*Activity*
In the entries below, find each line bearing the string "Injuries" and copy it.
++++ Given information ++++
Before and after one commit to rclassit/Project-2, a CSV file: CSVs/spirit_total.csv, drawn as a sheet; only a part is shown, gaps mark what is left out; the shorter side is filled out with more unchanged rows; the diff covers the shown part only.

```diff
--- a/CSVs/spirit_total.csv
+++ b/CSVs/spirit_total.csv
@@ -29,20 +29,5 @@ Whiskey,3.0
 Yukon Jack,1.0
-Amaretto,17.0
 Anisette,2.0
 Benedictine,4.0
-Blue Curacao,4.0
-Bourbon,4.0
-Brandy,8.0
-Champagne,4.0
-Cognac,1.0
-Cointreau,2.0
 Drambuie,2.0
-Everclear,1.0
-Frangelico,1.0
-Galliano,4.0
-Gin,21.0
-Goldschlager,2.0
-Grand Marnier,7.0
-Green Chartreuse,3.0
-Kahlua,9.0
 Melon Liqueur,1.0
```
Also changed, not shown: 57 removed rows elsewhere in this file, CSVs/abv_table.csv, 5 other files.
++++
++++ Given information ++++
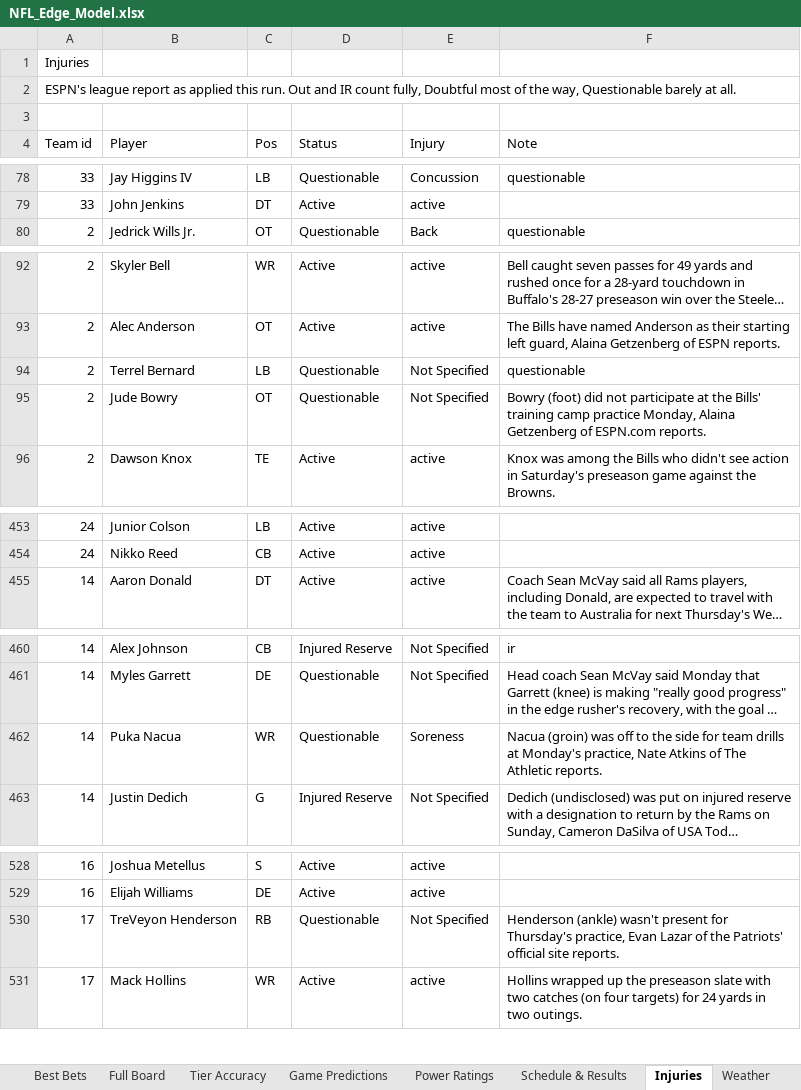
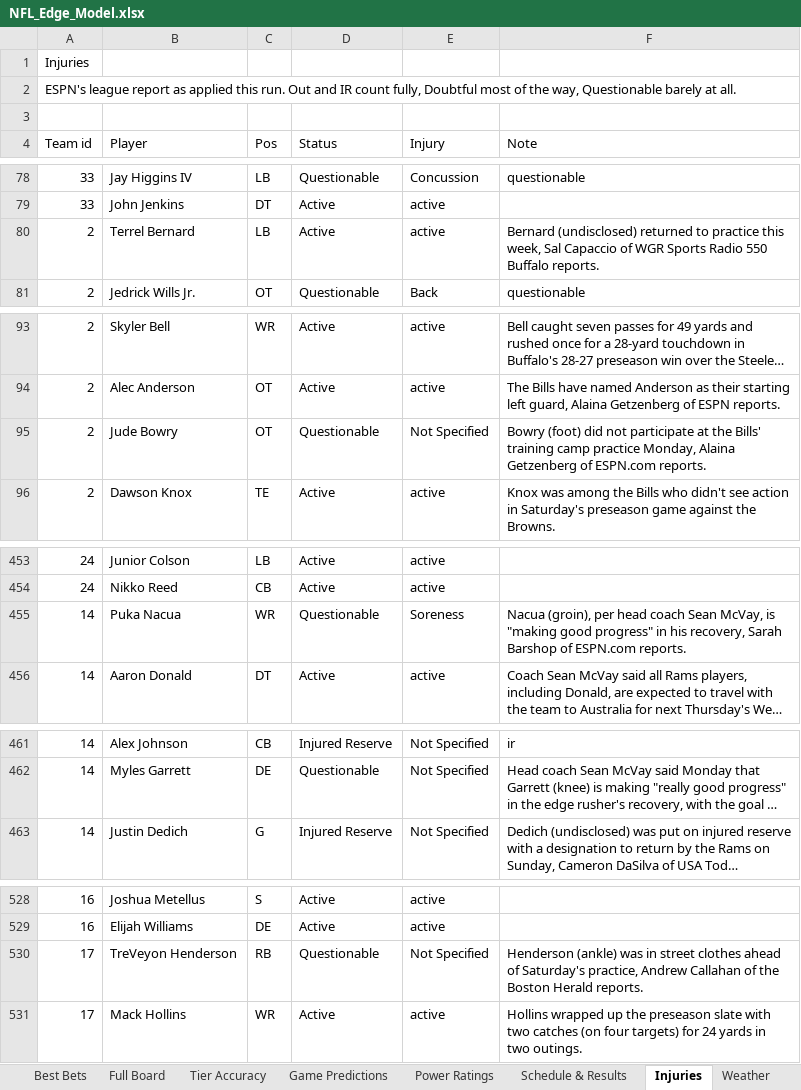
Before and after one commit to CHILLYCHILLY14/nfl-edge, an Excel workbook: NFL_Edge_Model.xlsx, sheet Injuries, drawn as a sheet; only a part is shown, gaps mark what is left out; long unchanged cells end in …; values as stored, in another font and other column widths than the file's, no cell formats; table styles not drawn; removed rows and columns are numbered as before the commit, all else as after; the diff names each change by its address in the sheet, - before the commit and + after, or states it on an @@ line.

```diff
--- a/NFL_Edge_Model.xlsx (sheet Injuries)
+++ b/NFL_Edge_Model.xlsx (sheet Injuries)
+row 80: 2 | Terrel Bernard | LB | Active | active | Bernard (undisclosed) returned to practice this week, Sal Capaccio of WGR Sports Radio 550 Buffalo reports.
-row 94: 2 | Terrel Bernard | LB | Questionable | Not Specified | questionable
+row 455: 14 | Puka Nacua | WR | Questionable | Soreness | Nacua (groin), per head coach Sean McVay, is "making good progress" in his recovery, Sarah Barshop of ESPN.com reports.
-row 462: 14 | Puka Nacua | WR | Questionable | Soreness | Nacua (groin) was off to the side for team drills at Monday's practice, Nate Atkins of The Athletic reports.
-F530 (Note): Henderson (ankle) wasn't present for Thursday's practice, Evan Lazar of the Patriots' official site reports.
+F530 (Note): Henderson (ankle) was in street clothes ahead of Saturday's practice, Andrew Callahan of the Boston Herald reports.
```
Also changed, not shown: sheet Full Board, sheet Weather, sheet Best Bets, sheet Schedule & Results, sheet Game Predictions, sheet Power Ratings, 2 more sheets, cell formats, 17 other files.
++++
*Result below*
Before and after one commit to CHILLYCHILLY14/nfl-edge, an Excel workbook: NFL_Edge_Model.xlsx, sheet Injuries, drawn as a sheet; only a part is shown, gaps mark what is left out; long unchanged cells end in …; values as stored, in another font and other column widths than the file's, no cell formats; table styles not drawn; removed rows and columns are numbered as before the commit, all else as after; the diff names each change by its address in the sheet, - before the commit and + after, or states it on an @@ line.
--- a/NFL_Edge_Model.xlsx (sheet Injuries)
+++ b/NFL_Edge_Model.xlsx (sheet Injuries)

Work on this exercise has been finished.